Going Nuts: Your Guide to the Top 10 Nuts You Need in Your Diet (and Why)

An variety of different nuts pilled together.

Nuts are truly a gift from nature: A delicious snack grown in perfect bite-sized proportions that also happen to be packed with protein, nutrients, and minerals that help reduce the risk of conditions like heart disease and support a healthy body weight! You can get ’em everywhere, whether you want to pop them as a go-to snack or incorporate them into one of countless delicious recipes from salad dressings to crusted meats to tasty desserts.

What makes these morsels such superfoods? Here’s everything you need to know about the 10 most nutritious nuts to nosh on—and the powers they contain. 


Almonds hold one of the most impressive nutrient profiles among nuts. They are a great source of Vitamin E, which works as an antioxidant to protect the cells against oxidative damage. They are also loaded with fiber and heart-friendly monounsaturated fats that help manage cholesterol levels for a healthy heart. Almonds have the highest calcium content of a nut, a nutrient essential for strengthening our bones, nerves and muscle function. 

Try not to peel them! The skin promotes the growth of beneficial strains of bacteria like Lactobacillus and is packed with flavonoids that have antioxidant benefits. 

Calories: A 1-ounce serving of 23 nuts contains about 165 calories.

Try this recipe: Moroccan chicken tagine with apricots and almonds 

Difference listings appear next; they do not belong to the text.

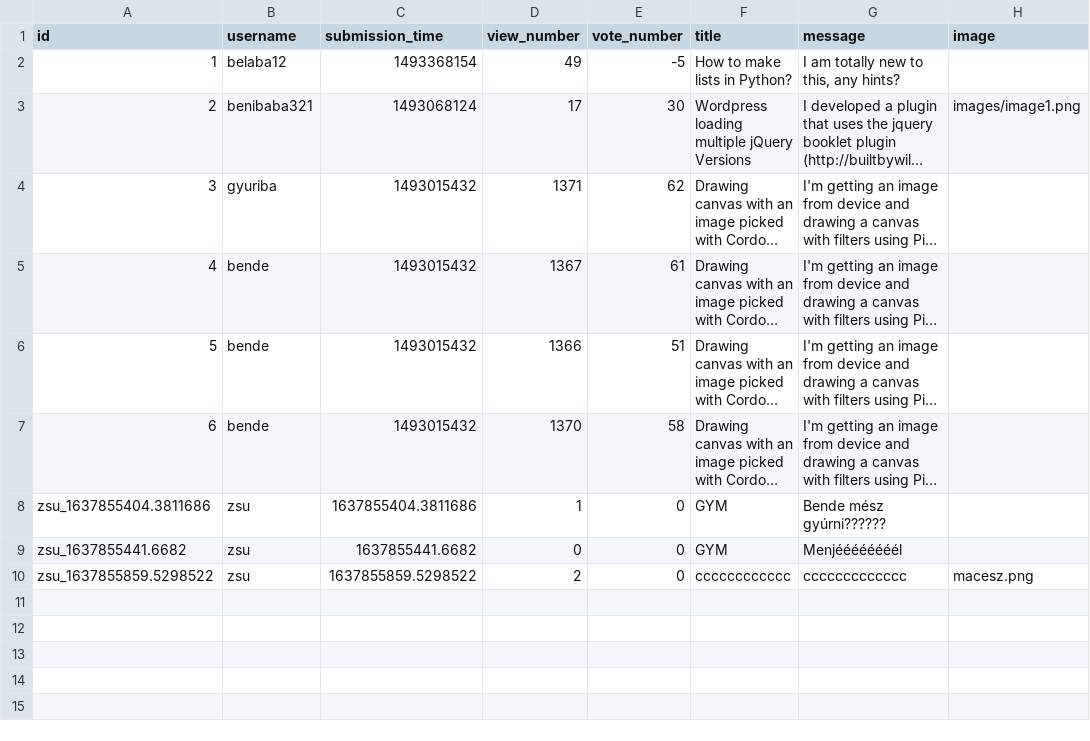
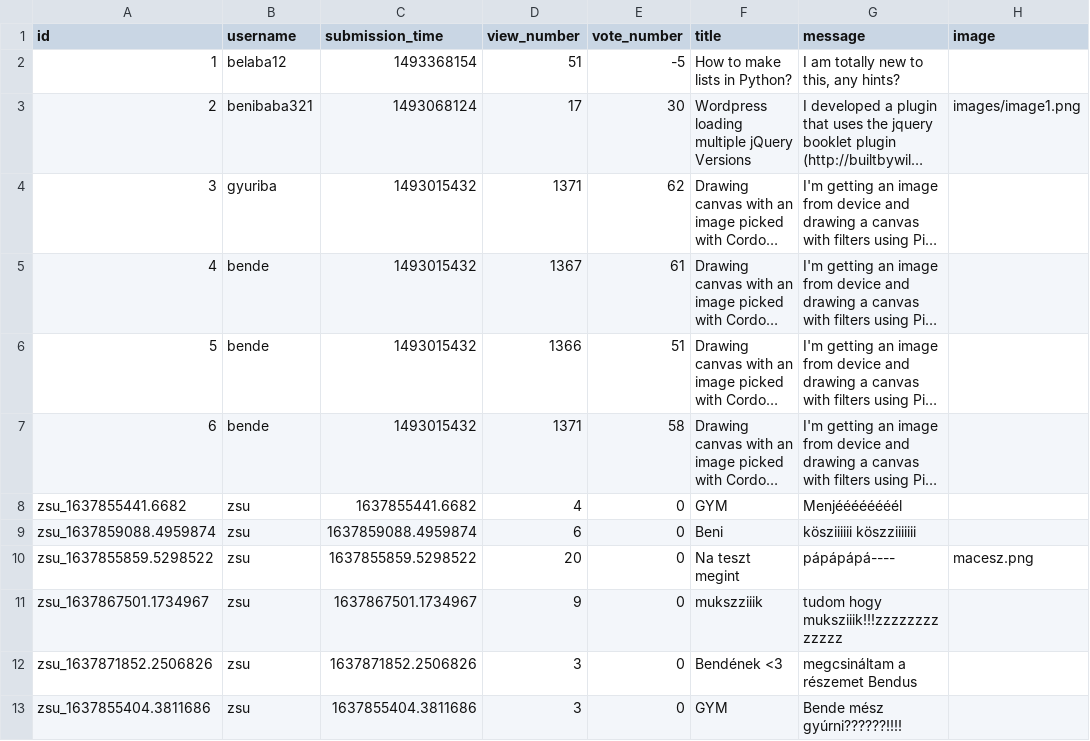
Before and after one commit to dudaskobendeguz/askmate2_v2, a CSV file: data/question.csv, drawn as a sheet; long unchanged cells end in …; removed rows and columns are numbered as before the commit, all else as after; the diff names each change by its address in the sheet, - before the commit and + after, or states it on an @@ line.

Commit message:
edit question and answer DONE

```diff
--- a/data/question.csv
+++ b/data/question.csv
-D2 (view_number): 49
+D2 (view_number): 51
-D7 (view_number): 1370
+D7 (view_number): 1371
-row 8: zsu_1637855404.3811686 | zsu | 1637855404.3811686 | 1 | 0 | GYM | Bende mész gyúrni??????
-D8 (view_number): 0
+D8 (view_number): 4
+row 9: zsu_1637859088.4959874 | zsu | 1637859088.4959874 | 6 | 0 | Beni | kösziiiiii köszziiiiiii
-D10 (view_number): 2
+D10 (view_number): 20
-F10 (title): cccccccccccc
+F10 (title): Na teszt megint
-G10 (message): ccccccccccccc
+G10 (message): pápápápá----
+row 11: zsu_1637867501.1734967 | zsu | 1637867501.1734967 | 9 | 0 | mukszziiik | tudom hogy muksziiik!!!zzzzzzzzzzzzz
+row 12: zsu_1637871852.2506826 | zsu | 1637871852.2506826 | 3 | 0 | Bendének <3 | megcsináltam a részemet Bendus
+row 13: zsu_1637855404.3811686 | zsu | 1637855404.3811686 | 3 | 0 | GYM | Bende mész gyúrni??????!!!!
```
Also changed, not shown: data/answer.csv, 9 other files.
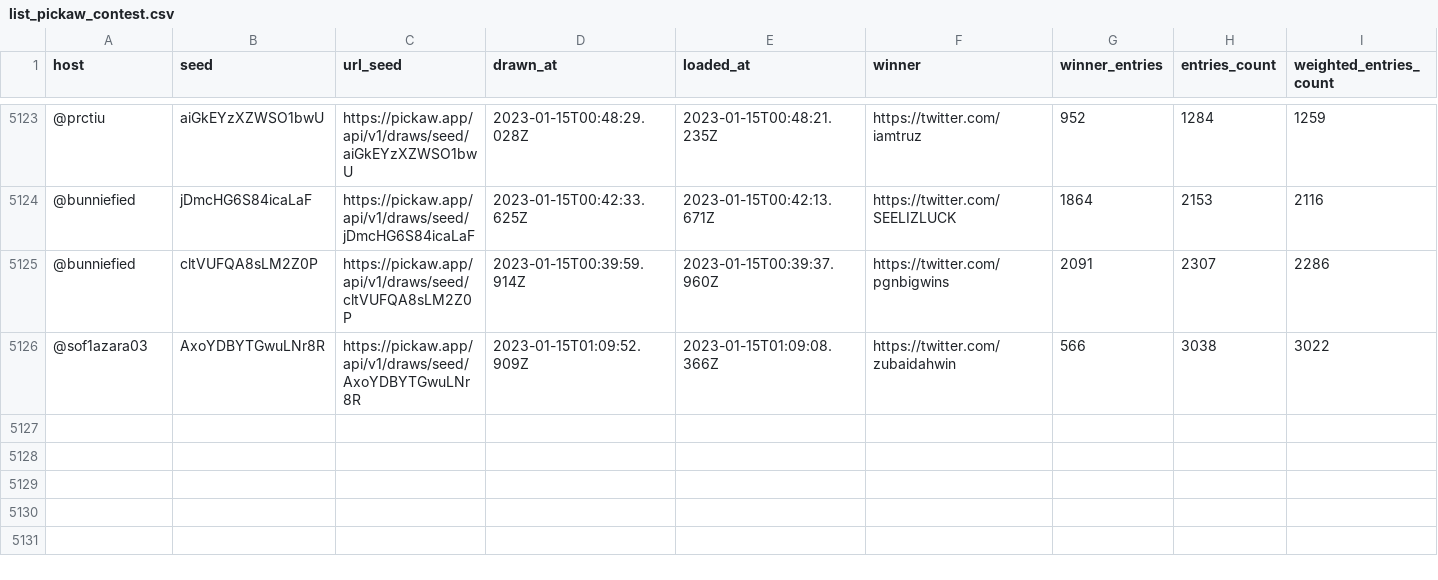
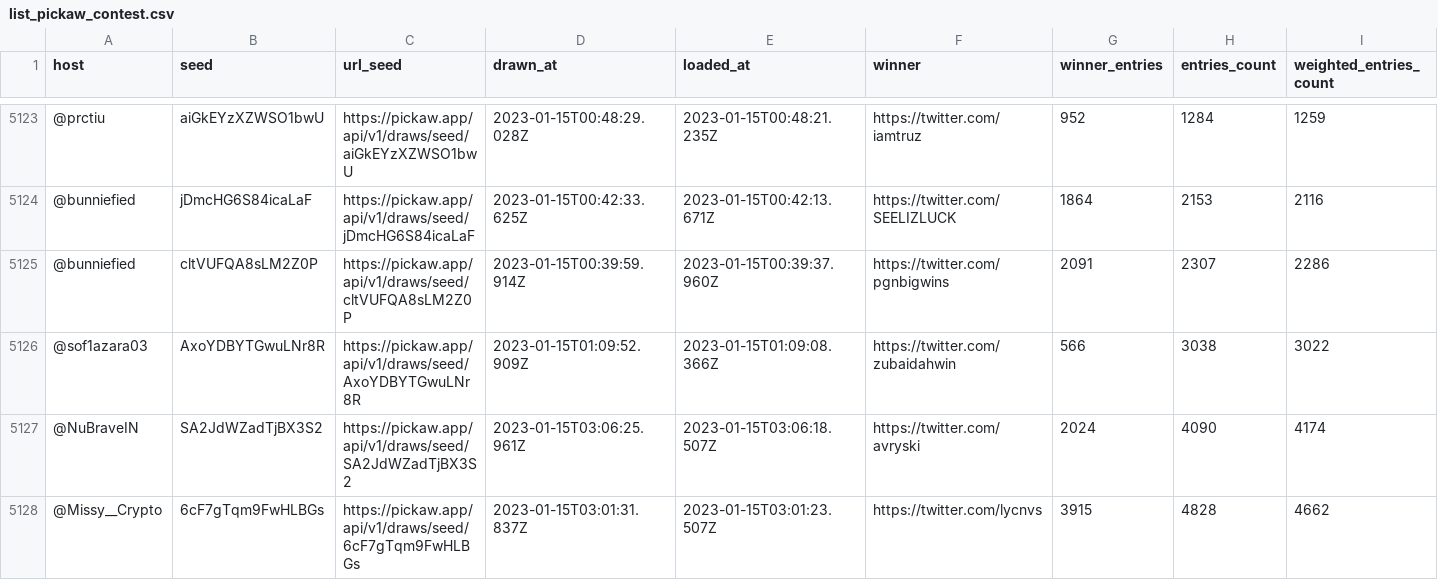
Before and after one commit to ilham-mukti/pickaw_analysis, a CSV file: list_pickaw_contest.csv, drawn as a sheet; only a part is shown, gaps mark what is left out; rows hold the shown columns only; the diff names each change by its address in the sheet, - before the commit and + after, or states it on an @@ line.

```diff
--- a/list_pickaw_contest.csv
+++ b/list_pickaw_contest.csv
+row 5127: @NuBraveIN | SA2JdWZadTjBX3S2 | https://pickaw.app/api/v1/draws/seed/SA2JdWZadTjBX3S2 | 2023-01-15T03:06:25.961Z | 2023-01-15T03:06:18.507Z | https://twitter.com/avryski | 2024 | 4090 | 4174
+row 5128: @Missy__Crypto | 6cF7gTqm9FwHLBGs | https://pickaw.app/api/v1/draws/seed/6cF7gTqm9FwHLBGs | 2023-01-15T03:01:31.837Z | 2023-01-15T03:01:23.507Z | https://twitter.com/lycnvs | 3915 | 4828 | 4662
```
Also changed, not shown: 2 other files.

Walnuts, with their peculiar brain-like shape, are coherently known as the top nut for brain health! Multiple human and animal studies suggest that eating one to two ounces daily can reduce LDL (bad) cholesterol and elevated blood pressure and therefore reduce the risk of factors for dementia like heart disease and type 2 diabetes. They are high in good fats a.k.a polyunsaturated fats and have the highest content of omega-3 essential fatty acids and alpha lipoic acid (ALA) among all edible plants. An essential addition to those of you following a plant-based diet!

In addition, animal studies reveal that the antioxidant content of walnuts, which is richer than any other nut, may be useful in fighting against cancers like colon and breast cancer. 

A 1-ounce serving of 7 whole shelled walnuts contains 185 calories. 

Try this recipe: Pear, gorgonzola, and walnut salad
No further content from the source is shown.